*** Given records ***
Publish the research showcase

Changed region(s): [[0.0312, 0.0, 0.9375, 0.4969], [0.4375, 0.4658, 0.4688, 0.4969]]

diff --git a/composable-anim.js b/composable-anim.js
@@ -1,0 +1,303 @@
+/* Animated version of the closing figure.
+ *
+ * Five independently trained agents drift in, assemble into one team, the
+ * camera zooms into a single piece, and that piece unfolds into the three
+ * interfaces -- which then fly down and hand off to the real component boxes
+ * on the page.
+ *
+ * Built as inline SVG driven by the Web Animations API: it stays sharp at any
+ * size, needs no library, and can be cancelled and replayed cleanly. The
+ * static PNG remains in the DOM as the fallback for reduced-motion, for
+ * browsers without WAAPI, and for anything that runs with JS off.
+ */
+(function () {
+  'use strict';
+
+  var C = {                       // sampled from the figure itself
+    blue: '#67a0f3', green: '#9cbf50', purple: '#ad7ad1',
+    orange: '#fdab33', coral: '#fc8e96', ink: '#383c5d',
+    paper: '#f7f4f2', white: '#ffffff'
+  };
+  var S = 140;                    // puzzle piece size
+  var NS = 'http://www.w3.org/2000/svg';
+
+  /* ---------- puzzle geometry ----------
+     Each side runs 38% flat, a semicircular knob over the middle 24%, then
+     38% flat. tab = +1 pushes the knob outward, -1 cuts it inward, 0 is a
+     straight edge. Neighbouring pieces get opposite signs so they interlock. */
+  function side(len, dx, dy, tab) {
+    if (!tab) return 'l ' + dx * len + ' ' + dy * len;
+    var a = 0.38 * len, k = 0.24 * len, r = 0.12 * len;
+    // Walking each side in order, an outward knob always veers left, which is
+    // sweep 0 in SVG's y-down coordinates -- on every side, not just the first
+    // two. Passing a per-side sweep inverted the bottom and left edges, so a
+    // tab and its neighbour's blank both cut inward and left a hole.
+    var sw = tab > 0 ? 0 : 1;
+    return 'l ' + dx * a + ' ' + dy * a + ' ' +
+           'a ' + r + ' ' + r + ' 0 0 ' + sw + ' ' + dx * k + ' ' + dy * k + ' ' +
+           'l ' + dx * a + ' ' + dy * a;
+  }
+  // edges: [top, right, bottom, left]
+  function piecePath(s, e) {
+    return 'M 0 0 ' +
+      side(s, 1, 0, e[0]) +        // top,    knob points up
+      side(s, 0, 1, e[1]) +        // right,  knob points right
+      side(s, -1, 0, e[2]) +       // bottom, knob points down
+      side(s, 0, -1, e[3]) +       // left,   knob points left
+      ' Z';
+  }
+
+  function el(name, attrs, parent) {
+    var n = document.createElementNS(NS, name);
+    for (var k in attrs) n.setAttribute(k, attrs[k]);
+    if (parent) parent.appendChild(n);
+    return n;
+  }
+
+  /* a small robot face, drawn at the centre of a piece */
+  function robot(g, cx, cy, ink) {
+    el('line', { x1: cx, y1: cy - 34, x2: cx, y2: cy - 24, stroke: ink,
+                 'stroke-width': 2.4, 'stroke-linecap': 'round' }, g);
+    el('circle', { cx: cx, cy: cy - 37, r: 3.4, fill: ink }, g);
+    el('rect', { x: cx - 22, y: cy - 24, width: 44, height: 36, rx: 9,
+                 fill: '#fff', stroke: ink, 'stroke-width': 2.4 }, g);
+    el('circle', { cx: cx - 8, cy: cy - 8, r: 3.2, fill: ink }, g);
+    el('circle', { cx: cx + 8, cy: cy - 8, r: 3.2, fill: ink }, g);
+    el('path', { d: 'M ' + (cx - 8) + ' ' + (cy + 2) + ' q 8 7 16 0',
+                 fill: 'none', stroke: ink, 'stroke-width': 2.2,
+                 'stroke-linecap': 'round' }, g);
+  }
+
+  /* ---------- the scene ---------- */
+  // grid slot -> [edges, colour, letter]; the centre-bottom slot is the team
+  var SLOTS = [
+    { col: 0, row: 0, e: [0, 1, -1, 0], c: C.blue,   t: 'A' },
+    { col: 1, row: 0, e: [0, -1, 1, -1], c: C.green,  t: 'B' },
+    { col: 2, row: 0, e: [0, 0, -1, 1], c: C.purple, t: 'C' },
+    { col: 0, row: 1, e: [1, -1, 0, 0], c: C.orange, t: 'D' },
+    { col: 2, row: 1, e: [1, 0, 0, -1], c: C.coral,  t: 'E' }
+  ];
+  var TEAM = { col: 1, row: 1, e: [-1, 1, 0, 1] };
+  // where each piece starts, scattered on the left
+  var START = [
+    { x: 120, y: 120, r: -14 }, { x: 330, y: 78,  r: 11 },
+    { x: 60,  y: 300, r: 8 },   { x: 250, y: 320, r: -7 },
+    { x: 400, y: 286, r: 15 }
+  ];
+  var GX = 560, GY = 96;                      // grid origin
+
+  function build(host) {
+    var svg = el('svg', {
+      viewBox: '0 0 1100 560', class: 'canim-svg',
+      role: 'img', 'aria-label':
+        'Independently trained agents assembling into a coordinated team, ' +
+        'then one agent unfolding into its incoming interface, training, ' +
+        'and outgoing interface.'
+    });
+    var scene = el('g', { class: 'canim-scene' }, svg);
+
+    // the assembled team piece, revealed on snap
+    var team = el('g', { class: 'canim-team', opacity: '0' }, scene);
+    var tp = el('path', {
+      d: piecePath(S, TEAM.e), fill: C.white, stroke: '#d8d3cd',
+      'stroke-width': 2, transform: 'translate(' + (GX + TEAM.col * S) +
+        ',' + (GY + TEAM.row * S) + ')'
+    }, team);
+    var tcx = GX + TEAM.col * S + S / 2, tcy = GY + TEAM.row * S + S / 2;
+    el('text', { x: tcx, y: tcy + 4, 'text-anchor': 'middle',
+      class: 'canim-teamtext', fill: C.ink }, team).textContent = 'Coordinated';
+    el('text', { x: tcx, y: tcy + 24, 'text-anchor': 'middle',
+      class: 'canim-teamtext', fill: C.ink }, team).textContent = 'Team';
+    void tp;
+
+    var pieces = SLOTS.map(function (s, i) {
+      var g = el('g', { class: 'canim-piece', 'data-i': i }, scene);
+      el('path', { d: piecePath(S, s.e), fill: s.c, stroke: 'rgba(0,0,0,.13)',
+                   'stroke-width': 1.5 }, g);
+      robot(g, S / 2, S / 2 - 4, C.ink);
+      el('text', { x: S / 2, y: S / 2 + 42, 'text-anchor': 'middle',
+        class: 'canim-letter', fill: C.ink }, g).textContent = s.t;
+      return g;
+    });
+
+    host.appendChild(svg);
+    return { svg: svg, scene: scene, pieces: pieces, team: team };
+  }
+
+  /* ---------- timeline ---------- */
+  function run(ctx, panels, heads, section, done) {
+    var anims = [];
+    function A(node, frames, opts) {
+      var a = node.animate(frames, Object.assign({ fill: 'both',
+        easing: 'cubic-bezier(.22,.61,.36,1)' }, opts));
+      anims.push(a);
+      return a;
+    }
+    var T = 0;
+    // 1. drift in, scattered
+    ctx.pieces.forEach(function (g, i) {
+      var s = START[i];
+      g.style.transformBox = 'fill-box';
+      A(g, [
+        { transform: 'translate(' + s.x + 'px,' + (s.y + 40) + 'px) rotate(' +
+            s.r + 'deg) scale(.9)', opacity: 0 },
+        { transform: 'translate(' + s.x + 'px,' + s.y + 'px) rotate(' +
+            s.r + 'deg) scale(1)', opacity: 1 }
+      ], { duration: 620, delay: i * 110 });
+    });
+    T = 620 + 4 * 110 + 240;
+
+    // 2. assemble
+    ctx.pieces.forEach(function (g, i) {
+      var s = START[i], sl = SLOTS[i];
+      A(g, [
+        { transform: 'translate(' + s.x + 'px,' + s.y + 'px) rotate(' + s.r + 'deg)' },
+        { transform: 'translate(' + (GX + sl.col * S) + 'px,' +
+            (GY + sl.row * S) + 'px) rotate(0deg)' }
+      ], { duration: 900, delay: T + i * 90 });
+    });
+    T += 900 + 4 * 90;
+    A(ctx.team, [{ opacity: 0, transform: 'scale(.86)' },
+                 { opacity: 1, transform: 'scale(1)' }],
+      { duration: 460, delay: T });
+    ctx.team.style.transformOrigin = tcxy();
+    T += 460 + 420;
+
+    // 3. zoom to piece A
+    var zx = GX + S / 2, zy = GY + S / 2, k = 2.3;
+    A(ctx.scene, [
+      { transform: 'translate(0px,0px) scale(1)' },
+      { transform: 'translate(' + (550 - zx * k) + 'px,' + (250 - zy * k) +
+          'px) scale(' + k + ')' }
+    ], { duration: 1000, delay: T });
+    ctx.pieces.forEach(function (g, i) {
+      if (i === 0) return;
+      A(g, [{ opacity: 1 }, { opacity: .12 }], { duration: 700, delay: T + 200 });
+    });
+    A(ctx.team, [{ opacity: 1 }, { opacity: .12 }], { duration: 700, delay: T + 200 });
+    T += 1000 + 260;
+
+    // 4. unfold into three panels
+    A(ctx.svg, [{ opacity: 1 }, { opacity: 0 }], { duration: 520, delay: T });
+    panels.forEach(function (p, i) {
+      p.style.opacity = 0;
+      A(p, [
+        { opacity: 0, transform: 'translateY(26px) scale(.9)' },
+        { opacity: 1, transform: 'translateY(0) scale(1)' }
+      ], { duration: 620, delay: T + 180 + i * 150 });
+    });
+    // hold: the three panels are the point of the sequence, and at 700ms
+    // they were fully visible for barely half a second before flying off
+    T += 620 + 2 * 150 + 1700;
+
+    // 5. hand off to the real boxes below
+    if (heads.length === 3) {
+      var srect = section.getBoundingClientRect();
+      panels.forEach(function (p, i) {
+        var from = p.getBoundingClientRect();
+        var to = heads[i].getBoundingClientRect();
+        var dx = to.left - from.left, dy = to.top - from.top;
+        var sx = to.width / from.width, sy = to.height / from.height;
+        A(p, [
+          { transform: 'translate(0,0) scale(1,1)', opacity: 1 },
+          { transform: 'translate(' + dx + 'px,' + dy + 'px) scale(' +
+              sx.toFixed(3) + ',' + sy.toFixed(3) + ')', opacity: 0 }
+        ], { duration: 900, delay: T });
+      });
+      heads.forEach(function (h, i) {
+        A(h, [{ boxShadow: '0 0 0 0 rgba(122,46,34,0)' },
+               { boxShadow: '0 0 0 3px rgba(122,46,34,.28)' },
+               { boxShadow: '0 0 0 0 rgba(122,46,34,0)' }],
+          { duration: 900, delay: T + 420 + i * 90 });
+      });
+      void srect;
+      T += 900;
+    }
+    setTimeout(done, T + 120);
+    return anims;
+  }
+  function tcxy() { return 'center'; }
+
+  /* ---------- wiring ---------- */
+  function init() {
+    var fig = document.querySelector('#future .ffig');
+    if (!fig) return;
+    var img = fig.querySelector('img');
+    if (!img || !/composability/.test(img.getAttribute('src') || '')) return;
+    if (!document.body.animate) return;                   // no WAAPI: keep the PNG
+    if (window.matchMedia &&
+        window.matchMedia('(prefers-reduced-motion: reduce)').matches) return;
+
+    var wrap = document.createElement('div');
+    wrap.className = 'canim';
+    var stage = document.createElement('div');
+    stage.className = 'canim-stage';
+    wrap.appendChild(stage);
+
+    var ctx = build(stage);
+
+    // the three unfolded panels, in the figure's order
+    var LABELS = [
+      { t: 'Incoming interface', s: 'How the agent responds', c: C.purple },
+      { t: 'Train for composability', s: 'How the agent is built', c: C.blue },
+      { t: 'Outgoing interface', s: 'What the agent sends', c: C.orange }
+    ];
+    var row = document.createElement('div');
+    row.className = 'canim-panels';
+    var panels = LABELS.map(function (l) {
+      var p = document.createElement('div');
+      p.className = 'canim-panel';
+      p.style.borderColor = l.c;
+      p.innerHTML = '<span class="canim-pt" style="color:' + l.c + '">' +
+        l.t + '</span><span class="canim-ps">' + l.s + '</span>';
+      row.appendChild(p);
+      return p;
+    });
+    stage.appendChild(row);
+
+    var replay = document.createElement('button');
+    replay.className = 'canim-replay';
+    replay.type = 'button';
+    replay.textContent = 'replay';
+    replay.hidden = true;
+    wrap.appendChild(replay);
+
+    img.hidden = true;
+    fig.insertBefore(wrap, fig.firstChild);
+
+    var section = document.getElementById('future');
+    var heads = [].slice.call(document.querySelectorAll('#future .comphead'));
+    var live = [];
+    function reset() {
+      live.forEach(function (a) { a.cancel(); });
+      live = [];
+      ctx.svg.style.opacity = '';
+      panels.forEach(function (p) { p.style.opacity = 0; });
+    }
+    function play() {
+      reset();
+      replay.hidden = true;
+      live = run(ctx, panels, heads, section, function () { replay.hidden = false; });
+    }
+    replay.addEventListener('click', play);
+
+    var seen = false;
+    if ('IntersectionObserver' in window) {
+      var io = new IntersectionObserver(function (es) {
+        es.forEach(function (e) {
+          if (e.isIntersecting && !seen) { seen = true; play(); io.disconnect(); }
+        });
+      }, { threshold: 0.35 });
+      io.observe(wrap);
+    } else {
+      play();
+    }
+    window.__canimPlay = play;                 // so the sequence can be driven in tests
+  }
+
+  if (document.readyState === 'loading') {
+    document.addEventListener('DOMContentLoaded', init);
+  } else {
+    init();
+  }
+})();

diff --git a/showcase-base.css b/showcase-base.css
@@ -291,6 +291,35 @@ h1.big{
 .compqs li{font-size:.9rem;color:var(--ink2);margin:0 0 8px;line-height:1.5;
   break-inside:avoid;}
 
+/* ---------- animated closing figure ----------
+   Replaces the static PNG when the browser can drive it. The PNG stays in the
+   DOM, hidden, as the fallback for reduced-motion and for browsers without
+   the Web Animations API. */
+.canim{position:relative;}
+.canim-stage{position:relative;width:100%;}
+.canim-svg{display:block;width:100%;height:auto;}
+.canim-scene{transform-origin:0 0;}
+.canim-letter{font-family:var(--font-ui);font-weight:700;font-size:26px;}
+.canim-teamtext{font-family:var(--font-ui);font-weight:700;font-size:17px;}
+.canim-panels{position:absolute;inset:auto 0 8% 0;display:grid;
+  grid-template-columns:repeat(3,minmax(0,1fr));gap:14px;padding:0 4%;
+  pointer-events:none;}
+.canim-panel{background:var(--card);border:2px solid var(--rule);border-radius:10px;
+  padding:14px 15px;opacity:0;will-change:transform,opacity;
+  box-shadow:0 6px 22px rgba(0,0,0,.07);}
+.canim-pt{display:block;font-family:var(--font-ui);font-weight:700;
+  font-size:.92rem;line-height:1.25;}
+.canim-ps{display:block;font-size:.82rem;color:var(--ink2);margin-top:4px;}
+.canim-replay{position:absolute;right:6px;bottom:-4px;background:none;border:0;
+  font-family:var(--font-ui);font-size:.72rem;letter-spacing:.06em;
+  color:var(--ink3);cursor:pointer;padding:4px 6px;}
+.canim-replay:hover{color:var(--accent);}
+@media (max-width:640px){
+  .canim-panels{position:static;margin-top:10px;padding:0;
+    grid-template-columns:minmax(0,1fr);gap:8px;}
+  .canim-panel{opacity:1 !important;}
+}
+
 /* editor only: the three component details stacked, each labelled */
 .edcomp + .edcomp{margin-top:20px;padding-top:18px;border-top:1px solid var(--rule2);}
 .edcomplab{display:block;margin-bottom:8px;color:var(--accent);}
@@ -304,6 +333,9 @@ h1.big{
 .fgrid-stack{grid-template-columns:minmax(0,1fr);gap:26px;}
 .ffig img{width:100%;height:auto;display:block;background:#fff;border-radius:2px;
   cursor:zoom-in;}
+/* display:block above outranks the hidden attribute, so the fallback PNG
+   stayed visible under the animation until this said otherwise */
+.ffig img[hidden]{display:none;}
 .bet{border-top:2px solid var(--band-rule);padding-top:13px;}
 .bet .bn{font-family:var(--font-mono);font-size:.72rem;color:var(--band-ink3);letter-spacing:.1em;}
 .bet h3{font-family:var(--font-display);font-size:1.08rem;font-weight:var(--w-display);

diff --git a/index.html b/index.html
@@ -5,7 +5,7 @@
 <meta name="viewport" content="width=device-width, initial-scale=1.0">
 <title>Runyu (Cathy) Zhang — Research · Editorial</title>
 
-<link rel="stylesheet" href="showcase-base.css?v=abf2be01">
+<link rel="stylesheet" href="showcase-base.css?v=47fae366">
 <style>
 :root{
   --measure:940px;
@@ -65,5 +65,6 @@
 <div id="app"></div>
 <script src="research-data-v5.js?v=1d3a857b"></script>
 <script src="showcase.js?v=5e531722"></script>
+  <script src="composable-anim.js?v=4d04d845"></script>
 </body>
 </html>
*** End of Given records ***
What is being asked:
Return, from the data, each line that has the word "three" in it.

Task result:
+ * camera zooms into a single piece, and that piece unfolds into the three
+    // 4. unfold into three panels
+    // hold: the three panels are the point of the sequence, and at 700ms
+    // the three unfolded panels, in the figure's order
 /* editor only: the three component details stacked, each labelled */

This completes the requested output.